## Exercise details
Please report each line in the material below that includes "stale".
▽
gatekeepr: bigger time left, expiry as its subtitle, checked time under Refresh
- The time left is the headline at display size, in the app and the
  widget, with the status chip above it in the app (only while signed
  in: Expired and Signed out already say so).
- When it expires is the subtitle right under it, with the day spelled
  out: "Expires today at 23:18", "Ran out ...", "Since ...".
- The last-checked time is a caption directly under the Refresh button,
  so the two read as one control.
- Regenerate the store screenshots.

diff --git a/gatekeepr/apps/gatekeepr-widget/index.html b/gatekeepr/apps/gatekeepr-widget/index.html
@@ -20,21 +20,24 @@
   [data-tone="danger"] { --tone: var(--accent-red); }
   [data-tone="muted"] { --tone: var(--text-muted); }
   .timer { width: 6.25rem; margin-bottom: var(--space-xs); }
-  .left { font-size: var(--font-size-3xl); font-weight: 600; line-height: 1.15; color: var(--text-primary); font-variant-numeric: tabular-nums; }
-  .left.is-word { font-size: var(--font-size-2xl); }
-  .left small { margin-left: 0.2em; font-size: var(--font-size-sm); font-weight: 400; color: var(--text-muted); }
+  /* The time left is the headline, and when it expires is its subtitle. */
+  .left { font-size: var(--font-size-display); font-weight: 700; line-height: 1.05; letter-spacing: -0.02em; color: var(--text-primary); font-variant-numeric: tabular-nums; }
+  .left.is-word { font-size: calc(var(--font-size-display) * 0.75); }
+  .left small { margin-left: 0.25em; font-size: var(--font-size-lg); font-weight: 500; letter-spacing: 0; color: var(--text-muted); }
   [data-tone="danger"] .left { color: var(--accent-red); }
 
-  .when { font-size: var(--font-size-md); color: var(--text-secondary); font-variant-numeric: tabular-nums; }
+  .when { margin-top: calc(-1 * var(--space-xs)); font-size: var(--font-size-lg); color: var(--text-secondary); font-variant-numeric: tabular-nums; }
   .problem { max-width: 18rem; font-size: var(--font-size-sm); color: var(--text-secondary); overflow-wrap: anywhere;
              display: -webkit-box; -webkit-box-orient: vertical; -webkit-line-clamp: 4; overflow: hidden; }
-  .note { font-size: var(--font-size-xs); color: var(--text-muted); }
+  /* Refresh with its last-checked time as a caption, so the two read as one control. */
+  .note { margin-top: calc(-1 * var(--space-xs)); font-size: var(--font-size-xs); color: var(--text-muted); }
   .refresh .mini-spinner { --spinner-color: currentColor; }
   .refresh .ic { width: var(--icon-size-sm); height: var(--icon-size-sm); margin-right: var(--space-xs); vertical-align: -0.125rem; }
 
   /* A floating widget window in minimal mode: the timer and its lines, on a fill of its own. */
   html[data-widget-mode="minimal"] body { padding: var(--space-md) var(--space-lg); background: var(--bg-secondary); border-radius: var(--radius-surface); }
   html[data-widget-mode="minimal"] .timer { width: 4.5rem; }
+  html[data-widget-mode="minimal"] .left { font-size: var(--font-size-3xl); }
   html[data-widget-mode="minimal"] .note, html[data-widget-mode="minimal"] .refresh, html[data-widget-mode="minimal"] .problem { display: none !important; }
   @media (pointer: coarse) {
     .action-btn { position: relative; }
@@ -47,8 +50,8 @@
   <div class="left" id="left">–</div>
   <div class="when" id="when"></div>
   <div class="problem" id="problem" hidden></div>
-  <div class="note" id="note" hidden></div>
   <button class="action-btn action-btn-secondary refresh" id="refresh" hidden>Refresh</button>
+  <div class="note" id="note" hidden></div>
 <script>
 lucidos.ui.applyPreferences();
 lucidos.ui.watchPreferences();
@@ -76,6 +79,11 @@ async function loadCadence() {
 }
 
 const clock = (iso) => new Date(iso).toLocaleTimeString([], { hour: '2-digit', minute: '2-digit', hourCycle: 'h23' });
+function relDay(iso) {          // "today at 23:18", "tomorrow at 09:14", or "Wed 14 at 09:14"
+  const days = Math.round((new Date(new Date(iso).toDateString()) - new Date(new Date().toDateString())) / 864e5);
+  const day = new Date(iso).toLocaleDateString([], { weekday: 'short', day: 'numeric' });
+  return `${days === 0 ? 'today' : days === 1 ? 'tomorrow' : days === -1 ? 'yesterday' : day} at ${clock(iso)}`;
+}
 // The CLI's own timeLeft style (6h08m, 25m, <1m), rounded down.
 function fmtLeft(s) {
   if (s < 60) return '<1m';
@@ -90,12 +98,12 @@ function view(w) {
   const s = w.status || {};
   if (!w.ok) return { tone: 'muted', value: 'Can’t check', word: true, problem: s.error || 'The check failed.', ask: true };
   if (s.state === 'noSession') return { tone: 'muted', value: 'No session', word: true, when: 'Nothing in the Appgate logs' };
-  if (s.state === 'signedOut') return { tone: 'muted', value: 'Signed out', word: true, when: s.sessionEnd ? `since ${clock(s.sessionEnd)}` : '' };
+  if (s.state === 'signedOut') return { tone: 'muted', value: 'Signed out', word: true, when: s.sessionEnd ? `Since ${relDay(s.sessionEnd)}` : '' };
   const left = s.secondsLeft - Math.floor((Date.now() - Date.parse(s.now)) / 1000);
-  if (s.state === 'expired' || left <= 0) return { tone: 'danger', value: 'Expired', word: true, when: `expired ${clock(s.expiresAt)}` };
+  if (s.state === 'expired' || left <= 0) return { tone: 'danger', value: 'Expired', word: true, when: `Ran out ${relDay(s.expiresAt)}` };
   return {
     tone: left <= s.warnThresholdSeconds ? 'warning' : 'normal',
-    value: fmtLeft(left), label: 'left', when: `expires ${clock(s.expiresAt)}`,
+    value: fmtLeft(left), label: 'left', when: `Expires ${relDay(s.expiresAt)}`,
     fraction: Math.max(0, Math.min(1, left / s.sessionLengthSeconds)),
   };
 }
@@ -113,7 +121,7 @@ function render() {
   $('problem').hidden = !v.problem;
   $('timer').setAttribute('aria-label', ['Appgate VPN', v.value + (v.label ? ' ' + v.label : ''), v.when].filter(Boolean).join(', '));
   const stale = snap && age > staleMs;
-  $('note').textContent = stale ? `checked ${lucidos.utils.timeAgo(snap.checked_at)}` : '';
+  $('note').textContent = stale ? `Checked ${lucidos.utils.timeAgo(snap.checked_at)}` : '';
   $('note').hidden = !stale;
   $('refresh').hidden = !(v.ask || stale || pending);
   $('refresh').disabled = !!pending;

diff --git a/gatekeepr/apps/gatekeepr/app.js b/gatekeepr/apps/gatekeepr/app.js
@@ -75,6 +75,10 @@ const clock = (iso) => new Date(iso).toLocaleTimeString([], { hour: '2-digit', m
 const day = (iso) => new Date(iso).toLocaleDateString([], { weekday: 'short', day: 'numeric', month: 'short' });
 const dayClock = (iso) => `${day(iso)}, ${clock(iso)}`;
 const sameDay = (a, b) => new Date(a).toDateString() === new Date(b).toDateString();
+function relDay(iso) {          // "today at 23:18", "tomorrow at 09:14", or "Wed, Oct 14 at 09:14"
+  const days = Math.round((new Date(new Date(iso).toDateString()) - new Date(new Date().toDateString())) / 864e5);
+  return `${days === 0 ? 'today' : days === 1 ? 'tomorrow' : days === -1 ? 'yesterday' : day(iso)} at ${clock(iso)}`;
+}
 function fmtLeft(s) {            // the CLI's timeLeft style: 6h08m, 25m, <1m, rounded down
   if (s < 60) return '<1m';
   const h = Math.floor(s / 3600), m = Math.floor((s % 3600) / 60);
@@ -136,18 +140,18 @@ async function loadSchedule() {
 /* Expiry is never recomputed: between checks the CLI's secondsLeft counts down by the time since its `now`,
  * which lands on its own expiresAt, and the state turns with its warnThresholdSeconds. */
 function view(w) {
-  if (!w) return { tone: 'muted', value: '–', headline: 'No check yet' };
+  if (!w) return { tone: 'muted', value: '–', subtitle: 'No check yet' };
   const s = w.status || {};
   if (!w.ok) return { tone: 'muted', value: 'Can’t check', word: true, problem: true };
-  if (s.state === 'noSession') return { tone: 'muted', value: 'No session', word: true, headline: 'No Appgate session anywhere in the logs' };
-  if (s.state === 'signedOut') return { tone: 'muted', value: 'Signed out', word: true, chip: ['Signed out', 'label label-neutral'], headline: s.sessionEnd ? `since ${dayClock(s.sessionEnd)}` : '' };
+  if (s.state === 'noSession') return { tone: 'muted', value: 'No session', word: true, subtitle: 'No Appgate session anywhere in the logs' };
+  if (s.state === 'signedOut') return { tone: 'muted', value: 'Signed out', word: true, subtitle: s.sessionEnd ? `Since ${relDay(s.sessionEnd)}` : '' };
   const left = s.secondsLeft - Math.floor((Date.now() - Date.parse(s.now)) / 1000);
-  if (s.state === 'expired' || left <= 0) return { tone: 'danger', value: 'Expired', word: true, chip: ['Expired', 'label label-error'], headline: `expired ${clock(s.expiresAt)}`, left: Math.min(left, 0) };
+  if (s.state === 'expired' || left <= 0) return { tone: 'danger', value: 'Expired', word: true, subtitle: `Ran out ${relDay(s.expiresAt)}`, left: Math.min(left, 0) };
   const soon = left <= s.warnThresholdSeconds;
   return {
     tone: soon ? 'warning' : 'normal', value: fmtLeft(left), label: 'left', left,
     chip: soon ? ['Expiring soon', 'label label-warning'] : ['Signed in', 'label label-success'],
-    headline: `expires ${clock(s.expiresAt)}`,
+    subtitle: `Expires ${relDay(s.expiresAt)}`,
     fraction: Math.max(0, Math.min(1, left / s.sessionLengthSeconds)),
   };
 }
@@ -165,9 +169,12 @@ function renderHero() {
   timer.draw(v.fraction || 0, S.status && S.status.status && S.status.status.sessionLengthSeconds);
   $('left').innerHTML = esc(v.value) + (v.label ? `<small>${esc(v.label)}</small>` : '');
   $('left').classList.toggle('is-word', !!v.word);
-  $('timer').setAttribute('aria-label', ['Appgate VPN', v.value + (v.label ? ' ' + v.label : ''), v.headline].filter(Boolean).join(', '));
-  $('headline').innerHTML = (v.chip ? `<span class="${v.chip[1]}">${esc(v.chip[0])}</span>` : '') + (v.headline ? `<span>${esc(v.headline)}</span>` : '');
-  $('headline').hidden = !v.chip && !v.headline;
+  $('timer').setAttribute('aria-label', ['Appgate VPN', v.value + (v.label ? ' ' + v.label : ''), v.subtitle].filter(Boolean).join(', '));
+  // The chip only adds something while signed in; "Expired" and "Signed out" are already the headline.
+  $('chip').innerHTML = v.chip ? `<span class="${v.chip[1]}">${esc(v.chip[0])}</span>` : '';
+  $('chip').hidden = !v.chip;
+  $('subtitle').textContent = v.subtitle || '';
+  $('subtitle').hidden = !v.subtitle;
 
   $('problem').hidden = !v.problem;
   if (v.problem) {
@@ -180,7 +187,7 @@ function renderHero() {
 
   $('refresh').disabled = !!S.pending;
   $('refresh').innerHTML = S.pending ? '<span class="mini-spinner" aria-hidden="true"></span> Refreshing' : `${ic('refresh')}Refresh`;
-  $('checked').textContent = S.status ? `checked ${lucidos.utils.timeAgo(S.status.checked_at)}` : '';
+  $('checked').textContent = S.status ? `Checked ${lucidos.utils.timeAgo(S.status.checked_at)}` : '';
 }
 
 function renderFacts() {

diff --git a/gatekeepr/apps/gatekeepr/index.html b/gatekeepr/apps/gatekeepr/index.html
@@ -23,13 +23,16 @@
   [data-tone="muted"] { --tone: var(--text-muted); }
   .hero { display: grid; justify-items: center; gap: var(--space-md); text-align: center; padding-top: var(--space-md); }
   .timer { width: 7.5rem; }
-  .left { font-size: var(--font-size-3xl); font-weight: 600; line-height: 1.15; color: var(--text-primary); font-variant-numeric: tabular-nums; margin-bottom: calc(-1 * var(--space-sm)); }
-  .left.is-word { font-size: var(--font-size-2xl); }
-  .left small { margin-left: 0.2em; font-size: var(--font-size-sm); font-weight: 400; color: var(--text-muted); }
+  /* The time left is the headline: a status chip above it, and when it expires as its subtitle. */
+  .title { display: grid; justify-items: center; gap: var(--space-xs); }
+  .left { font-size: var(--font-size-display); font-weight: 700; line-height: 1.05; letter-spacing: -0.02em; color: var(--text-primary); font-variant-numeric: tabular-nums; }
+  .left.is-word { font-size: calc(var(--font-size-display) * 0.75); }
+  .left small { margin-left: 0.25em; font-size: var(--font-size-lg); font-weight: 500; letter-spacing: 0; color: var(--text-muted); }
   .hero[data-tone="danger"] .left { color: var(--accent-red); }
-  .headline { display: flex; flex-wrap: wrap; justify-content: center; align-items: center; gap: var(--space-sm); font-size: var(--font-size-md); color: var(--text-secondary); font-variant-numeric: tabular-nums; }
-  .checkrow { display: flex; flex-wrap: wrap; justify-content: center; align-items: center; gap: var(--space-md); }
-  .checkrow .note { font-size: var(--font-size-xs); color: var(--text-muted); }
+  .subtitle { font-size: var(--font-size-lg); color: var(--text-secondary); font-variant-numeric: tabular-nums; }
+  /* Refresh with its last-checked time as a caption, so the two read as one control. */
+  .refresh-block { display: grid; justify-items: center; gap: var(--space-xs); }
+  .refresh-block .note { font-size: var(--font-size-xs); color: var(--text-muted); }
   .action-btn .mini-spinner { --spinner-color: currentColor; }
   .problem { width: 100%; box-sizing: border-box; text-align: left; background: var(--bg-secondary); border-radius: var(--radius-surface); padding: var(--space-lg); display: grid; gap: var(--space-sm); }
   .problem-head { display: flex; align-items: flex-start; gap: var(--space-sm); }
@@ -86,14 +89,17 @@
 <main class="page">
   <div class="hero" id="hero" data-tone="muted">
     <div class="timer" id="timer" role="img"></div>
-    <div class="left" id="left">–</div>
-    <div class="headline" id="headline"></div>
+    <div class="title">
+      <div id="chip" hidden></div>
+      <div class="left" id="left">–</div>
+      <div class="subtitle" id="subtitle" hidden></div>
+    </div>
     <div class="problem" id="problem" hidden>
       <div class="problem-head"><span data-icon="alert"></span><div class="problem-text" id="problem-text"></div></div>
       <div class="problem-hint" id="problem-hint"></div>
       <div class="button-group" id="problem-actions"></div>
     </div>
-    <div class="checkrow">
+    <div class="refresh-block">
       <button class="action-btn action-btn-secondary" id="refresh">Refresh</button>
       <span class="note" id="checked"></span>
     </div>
△
## Exercise output
   const stale = snap && age > staleMs;
-  $('note').textContent = stale ? `checked ${lucidos.utils.timeAgo(snap.checked_at)}` : '';
+  $('note').textContent = stale ? `Checked ${lucidos.utils.timeAgo(snap.checked_at)}` : '';
   $('note').hidden = !stale;
   $('refresh').hidden = !(v.ask || stale || pending);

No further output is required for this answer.